The on-line auctioneer and retailer said that its revenue for the April to June quarter rose to $509.3 million from $266.3 million for the same quarter last year. The firm's latest quarterly sales figure marginally exceeded its own second quarter expectations of $500 million.
eBay's gross profit was $410.1 million, or 81 percent of revenues, and the company said that its 2002 acquisition of PayPal, an e-payment services provider, contributed substantially to the rise in revenue. Excluding PayPal, the company would have posted revenue of $407.7 million.
Net income for the quarter was up 102 percent -- hitting all-time highs -- to $109.7 million, or $0.33 a share, from $54.3 million, or $0.19 a share last year.
Yet despite the incredibly strong numbers, which surpassed most forecasts, eBay's share price fell back $5 in after hours trading, with analysts noting that some investors were expecting even stronger numbers. Still, eBay shares are up a stunning 67 percent on the year after closing at $115.74 on the Nasdaq on Thursday. Reflecting the massive growth in the value of eBay stock, the company said in its results that it had approved a two-for-one split, which will be recorded on 4 August.

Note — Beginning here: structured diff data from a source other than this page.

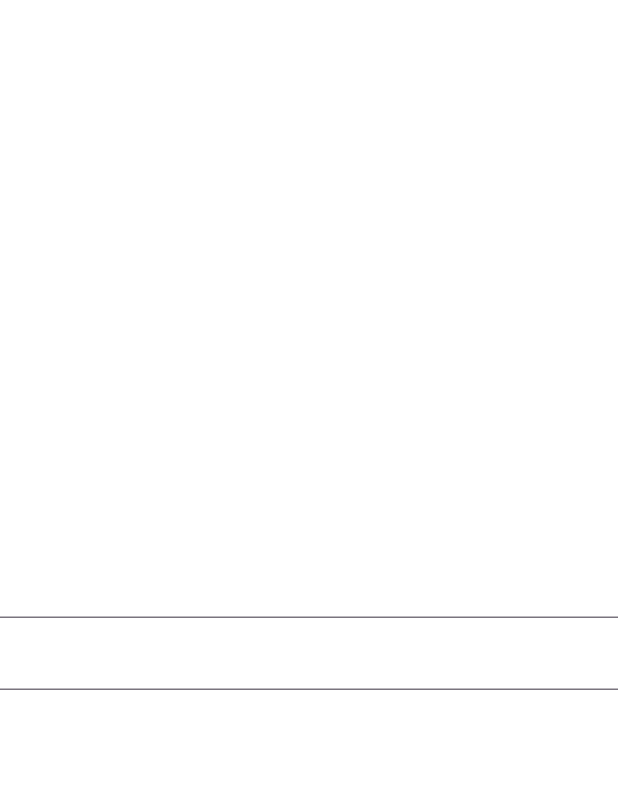
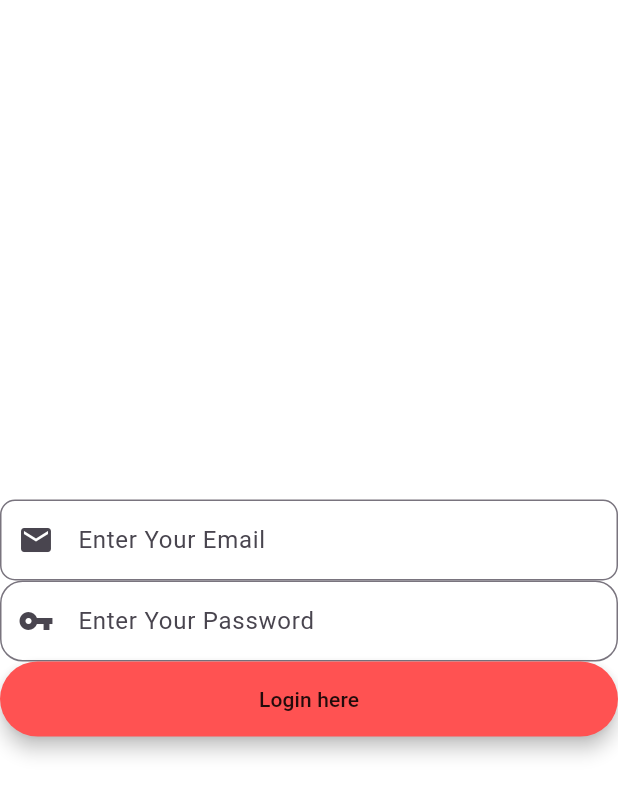
Before and after one commit to Coding-with-Gaurav/Flutter-auth, a Flutter app: the screen it shows after launch, on a phone screen of 412 x 824 dp. Shown: the top 795 px of the screen. Run offline on Flutter 3.47's test engine with Material 3 defaults, Android fonts, the phone set to English and light mode, and no system bars.

Commit message:
Design Login page

```diff
--- a/lib/screen/login.dart
+++ b/lib/screen/login.dart
@@ -1,52 +1,71 @@
 import 'package:flutter/material.dart';
 
-class LoginScreen extends StatefulWidget{
+class LoginScreen extends StatefulWidget {
   const LoginScreen({Key? key}) : super(key: key);
 
   @override
-_LoginScreenState createState()=>_LoginScreenState();
-
+  _LoginScreenState createState() => _LoginScreenState();
 }
 
-class _LoginScreenState extends State<LoginScreen>{
-
+class _LoginScreenState extends State<LoginScreen> {
 // form key
   final _formKey = GlobalKey<FormState>();
 
 //editing controller
 
-final TextEditingController emailController = new  TextEditingController();
-final TextEditingController passwordController = new  TextEditingController();
+  final TextEditingController emailController = new TextEditingController();
+  final TextEditingController passwordController = new TextEditingController();
 
   @override
-  Widget build(BuildContext context){
+  Widget build(BuildContext context) {
     // email field
     final emailField = TextFormField(
       autofocus: false,
       controller: emailController,
       keyboardType: TextInputType.emailAddress,
 
-      onSaved: (value)
-      {
+// validator
+      onSaved: (value) {
         emailController.text = value!;
-
       },
       textInputAction: TextInputAction.next,
+      decoration: InputDecoration(
+          prefixIcon: Icon(Icons.mail),
+          contentPadding: EdgeInsets.fromLTRB(15, 15, 15, 15),
+          hintText: "Enter Your Email",
+          border: OutlineInputBorder(borderRadius: BorderRadius.circular(10))),
     );
 
     // Password field
     final passwordField = TextFormField(
         autofocus: false,
         controller: passwordController,
-
-      onSaved: (value)
-      {
+        obscureText: true,
+        onSaved: (value) {
           passwordController.text = value!;
-
         },
         textInputAction: TextInputAction.next,
+        decoration: InputDecoration(
+            prefixIcon: Icon(Icons.vpn_key),
+            contentPadding: EdgeInsets.fromLTRB(15, 15, 15, 15),
+            hintText: "Enter Your Password",
+            border:
+                OutlineInputBorder(borderRadius: BorderRadius.circular(15)
+                )
+                )
                 );
 
+    final loginButton = Material(
+      elevation: 5,
+      borderRadius: BorderRadius.circular(30),
+      color: Colors.redAccent,
+      child: MaterialButton(
+        padding: EdgeInsets.fromLTRB(20, 15, 20, 15),
+        minWidth: MediaQuery.of(context).size.width,
+        onPressed: (){},
+        child: Text("Login here"),
+        ),
+    );
 
     return Scaffold(
       backgroundColor: Colors.white,
@@ -56,12 +75,7 @@ final TextEditingController passwordController = new  TextEditingController();
             color: Colors.white,
             child: Form(
               key: _formKey,
-              child:Column(
-                children: <Widget>[
-                  emailField,
-                  passwordField
-                ]
-                ) ,
+              child: Column(children: [emailField, passwordField, loginButton]),
             ),
           ),
         ),
```
Lines whose indentation alone changed are shown as unchanged.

"Q2 was another great quarter for eBay," said Meg Whitman, president and CEO of eBay. "Our thriving community of buyers and sellers continues to spread the word the eBay is a great place to trade, build a business, make friends and have fun."
The company's transaction revenues from the US were up 45 percent from last year to $242.4 million, and just as Amazon posted a proportionately massive increase in international transactions, eBay's overseas transactions rose by 146 percent from last year to $155.2m.
Contributing to the higher transaction figures, the number of active users using the site to bid, buy or list, rose by 57 percent in the quarter to 34.1 million, from 21.8 million active users in the second quarter of 2002.
GMS (Gross Merchandise Sales), the total value of items sold, was $5.6 billion in the quarter, up 66 percent on last year. eBay has nine product categories that generate more that $1 billion in worldwide yearly GMS. These include eBay Motors at $6.3 billion, consumer electronics and computers both at $2 billion, books/movies/music at $1.6 billion and sports at $1.5 billion.
With its results, eBay reissued its full-year profit forecast, upping it by $0.05 a share to $1.31. The company's full-year revenue forecast is $2.08 billion, up $25 million from initial expectations. However this figure falls short of analysts' predictions of $2.1 billion in revenue for the full year, according to Thomson First Call.
Some analysts have voiced concerns that eBay's European business could suffer as a result of VAT imposed on Internet auctions and other digital services from 1 July. eBay said it is too early to ascertain what the impact of the tax will be.